In June, many of our major descents are under open-road conditions where most of us will naturally go faster. But even then, take the hills at your own pace (and keep to the right so others can safely pass you).

In the middle of all that climbing, how about that right turn from Shannon onto Kennedy? Steep but mercifully short-lived. Event veterans might recall that there's a very similar turn near the end of Day 4 in recent years, when we make a hard right turn from Los Berros Road onto El Campo Road, where you can't see a steep climb until you're already on it.

But also with unfamiliar territory comes the possibility of missing a turn. That happened today when one rider missed the turn onto Kennedy, continued downhill, turned around and climbed back up, but then missed the turn again and, as a result, climbed Shannon again in the other (much harder) direction! It was quite the hill workout, but I remind you that if you get lost, please don't feel obligated to ride bonus miles. Call a ride leader or SAG driver for directions, and if a SAG driver is available, we usually can find you and get you back on the route.

When we got to Rest Stop 2, notice that I put Togo's at the front of the list ahead of Starbucks this time. That's because our rides are now long enough that it's important to properly eat. Everyone's numbers are different, but Strava tells me that I burned 1,733 calories on today's ride. (Some other tools give higher numbers -- for me, as high as 2,524 calories for this ride.) Most of us can't and shouldn't try to replenish all of those calories while still riding, but even those of us who are trying to lose weight have to take back most of those calories, or else we won't have the necessary energy to keep riding today or on the next day.

One thing that I saw today (and I've seen on other rides, too) can spark an interesting discussion. When making a left turn where there's a left turn lane, do you wait behind other vehicles in the lane, or do you split the lane and pull up alongside the first vehicle waiting to turn? As you've no doubt observed, opinions differ! My own answer is that, when I'm riding by myself, I "usually" wait in line with the other vehicles. My exception is mainly when I know that there's a bike lane on the street into which I'm turning, so that I know I won't be holding up other vehicles. From 2011, here's a lengthy discussion in which several points of view are represented.

When riding in a group, though, the situation can be different. If a large group of cyclists makes it way through stopped traffic to the head of an intersection, it can be perceived as an intimidating "pack" that could spark anger or resentment. And remember that in June, we have to do everything we can to avoid jeopardizing our 50-plus permits that we need in order to ride to Los Angeles. Even though it might be legal to split the lane, it might also be more sensible to wait our turn, even if it takes us an extra cycle to get through the signal.

As far as I know, ALC has no official rule on this, so the choice is yours.
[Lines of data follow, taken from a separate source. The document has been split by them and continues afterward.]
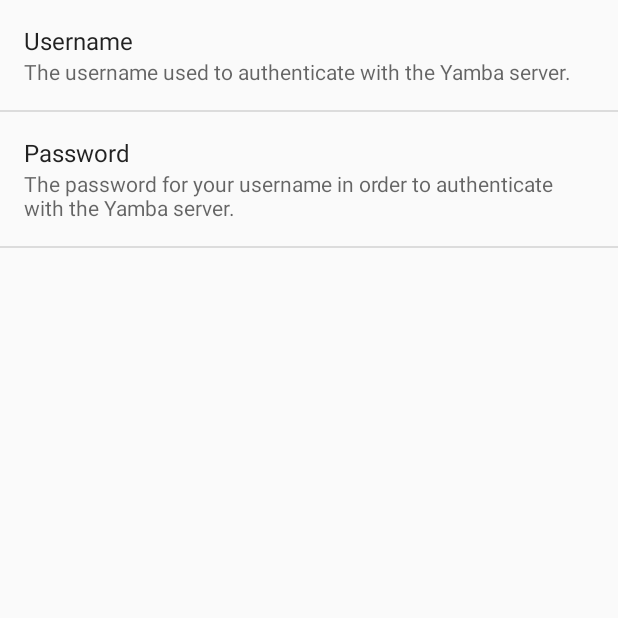
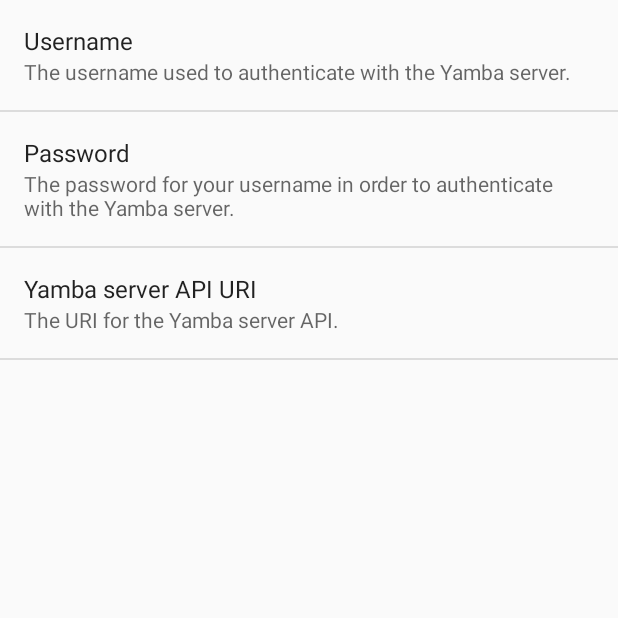
Before and after one commit to hiq-larryschiefer/android_bootcamp_201412, an Android app: the screen it shows after launch (SettingsActivity), after a tap on "SUBMIT STATUS", on a phone screen of 412 x 824 dp, the top half of it. Run offline under Robolectric (Android 15) with nearby library versions, the phone set to English and light mode, and no system bars.

Commit message:
Updated with new preference for alternate URI.  Set it to be: http://yamba.thenewcircle.com/api

```diff
--- a/app/src/main/java/com/intel/yamba/StatusActivity.java
+++ b/app/src/main/java/com/intel/yamba/StatusActivity.java
@@ -141,12 +141,14 @@ public class StatusActivity extends ActionBarActivity implements TextWatcher, Vi
             String username = prefs.getString(tmp, "");
             tmp = StatusActivity.this.getString(R.string.password_key);
             String pw = prefs.getString(tmp, "");
-            if ((pw.length() == 0) || (username.length() == 0)) {
+            tmp = StatusActivity.this.getString(R.string.api_uri_key);
+            String apiUri = prefs.getString(tmp, "");
+            if ((pw.length() == 0) || (username.length() == 0) || (apiUri.length() == 0)) {
                 startSettingsActivity();
                 return StatusActivity.this.getString(R.string.fail);
             }
 
-            YambaClient client = new YambaClient(username, pw);
+            YambaClient client = new YambaClient(username, pw, apiUri);
             try {
                 client.postStatus(status);
             } catch (YambaClientException e) {
--- a/app/src/main/res/values/strings.xml
+++ b/app/src/main/res/values/strings.xml
@@ -18,5 +18,8 @@
     <string name="title_activity_settings">Settings</string>
     <string name="btn_settings_label">Settings</string>
     <string name="hello_blank_fragment">Hello blank fragment</string>
+    <string name="api_uri_key">k_api_uri</string>
+    <string name="api_uri_summary">The URI for the Yamba server API.</string>
+    <string name="api_uri_title">Yamba server API URI</string>
 
 </resources>
--- a/app/src/main/res/xml/settings.xml
+++ b/app/src/main/res/xml/settings.xml
@@ -12,4 +12,10 @@
         android:title="@string/password_title"
         android:password="true" />
 
+    <!-- New preference for overriding the URI used to access the Yamba server -->
+    <EditTextPreference
+        android:key="@string/api_uri_key"
+        android:summary="@string/api_uri_summary"
+        android:title="@string/api_uri_title" />
+
 </PreferenceScreen>
```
But especially when I'm wearing the ALC colors and representing SFAF and LAGLC, I try to err on the side of avoiding confrontation, no matter who's "right."

What's next? Remember that our next ride is in two weeks, on Saturday, January 26. And for a pleasant change, it's a comparatively easy ride: 50 miles, but very few hills. We'll cross the Dumbarton Bridge and pass through Newark and Fremont on our way to Ohlone College and the historic Mission San Jose. Then we'll ride some of the Coyote Creek Trail and take a short detour into otherworldly Alviso on our way back to Mountain View. Find out more and RSVP here.

In the meantime, I encourage you to use next Saturday to ride with one of the other groups in the area. Get out there, and see some more of the great cycling that's available in the Bay Area, even when it's chilly.

Thank you for riding today, and thank you for being part of AIDS/LifeCycle.